To conceal the failure to mobilise required resources official discussions on the food security programme quote absolute numbers of the subsidies entailed in even the current programme and the way they have risen over time in nominal or current price terms. This, to start with, exaggerates the real increase in food provided. Thus while the central food subsidy bill rose in nominal terms from Rs.23,280 crore to Rs. 60,573 crore between 2004-05 and 2011-12, the figure in 2011-12 after adjusting for inflation in the wholesale prices of food articles between those dates was Rs. 30,239 crore. One reason why food prices rise is the adjustment that the government has to make to the Minimum Support Price for food grains to compensate for cost of production increase. To use that to declare food subsidy as the burden is clearly disingenuous.
But without making this clear nominal figures are quoted and taken as being irrefutably indicative of how burdensome it is. The Rangarajan Committee estimated that the subsidy required to support the NAC’s scheme could go up to Rs. 92,000 crore and the Parliamentary Standing Committee estimates the subsidy required to support its recommendations at Rs. 1.12 crore. These figures are controversial and involve strong assumptions.
Further, besides the inflation factor, there is another reason why absolute figures convey little. Take for example the numbers reported in Chart 1 giving the ratio of actual food subsidies over the last decade relative to GDP. In most years subsidies have amounted to between 0.6 and 0.8 per cent of GDP, and touched 1 per cent in only a single year.

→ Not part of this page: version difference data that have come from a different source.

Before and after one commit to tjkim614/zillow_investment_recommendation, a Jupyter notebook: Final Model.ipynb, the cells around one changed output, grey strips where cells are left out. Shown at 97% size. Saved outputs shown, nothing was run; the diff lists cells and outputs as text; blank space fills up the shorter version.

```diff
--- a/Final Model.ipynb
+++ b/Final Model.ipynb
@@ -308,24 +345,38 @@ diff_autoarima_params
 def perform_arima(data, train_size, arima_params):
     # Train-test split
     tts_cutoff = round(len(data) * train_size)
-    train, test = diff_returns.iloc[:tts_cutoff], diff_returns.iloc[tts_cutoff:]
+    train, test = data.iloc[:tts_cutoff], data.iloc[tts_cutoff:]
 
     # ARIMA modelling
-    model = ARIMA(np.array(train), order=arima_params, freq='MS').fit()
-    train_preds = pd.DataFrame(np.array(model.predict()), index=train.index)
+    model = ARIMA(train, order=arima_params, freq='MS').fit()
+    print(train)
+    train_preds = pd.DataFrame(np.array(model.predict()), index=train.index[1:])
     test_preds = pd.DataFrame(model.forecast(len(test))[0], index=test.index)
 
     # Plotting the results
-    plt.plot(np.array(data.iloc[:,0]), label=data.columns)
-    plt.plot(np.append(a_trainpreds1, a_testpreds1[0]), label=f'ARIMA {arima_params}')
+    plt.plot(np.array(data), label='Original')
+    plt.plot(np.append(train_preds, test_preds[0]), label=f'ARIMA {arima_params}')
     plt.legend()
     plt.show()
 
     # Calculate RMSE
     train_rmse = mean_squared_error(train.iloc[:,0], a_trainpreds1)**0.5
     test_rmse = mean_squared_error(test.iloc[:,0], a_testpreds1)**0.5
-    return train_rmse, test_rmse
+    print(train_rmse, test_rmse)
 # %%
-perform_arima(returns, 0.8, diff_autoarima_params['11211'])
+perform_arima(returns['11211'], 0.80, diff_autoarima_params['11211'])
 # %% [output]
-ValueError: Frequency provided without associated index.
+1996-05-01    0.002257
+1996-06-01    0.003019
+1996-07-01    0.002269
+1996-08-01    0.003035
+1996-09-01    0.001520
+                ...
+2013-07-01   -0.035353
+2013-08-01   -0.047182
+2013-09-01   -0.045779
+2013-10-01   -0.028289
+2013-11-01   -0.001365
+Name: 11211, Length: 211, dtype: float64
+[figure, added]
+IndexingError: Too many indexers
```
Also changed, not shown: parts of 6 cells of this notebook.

Raising this figure to more than one per cent is a reasonable demand given the fact that the World Food Programme estimates that, despite high growth over two decades and more, a quarter of the world’s hungry population resides in India and around 43 per cent of children under the age of five years are malnourished.
Moreover, Chart 2 shows that during the 2000s, when corporate profits were soaring, tax concessions in different forms provided to the corporate sector amounted to well above one per cent of GDP. Thus the sum estimated by the Parliamentary Standing Committee as needed to support its recommendation was at 1.35 per cent of GDP in 2011-12, less than the 1.36 per cent of GDP transferred to the corporate sector through these concessions in 2007-08. And corporate tax rebates are only one form in which the corporate sector is favoured, as the controversies over spectrum sale, coal blocks and even gas pricing suggest. Anyone with a sense of social priorities should, in the circumstances, recognise that the argument that the money is not available is without much basis. What is lacking is the will to mobilise the surplus and allocate it to where it is needed most.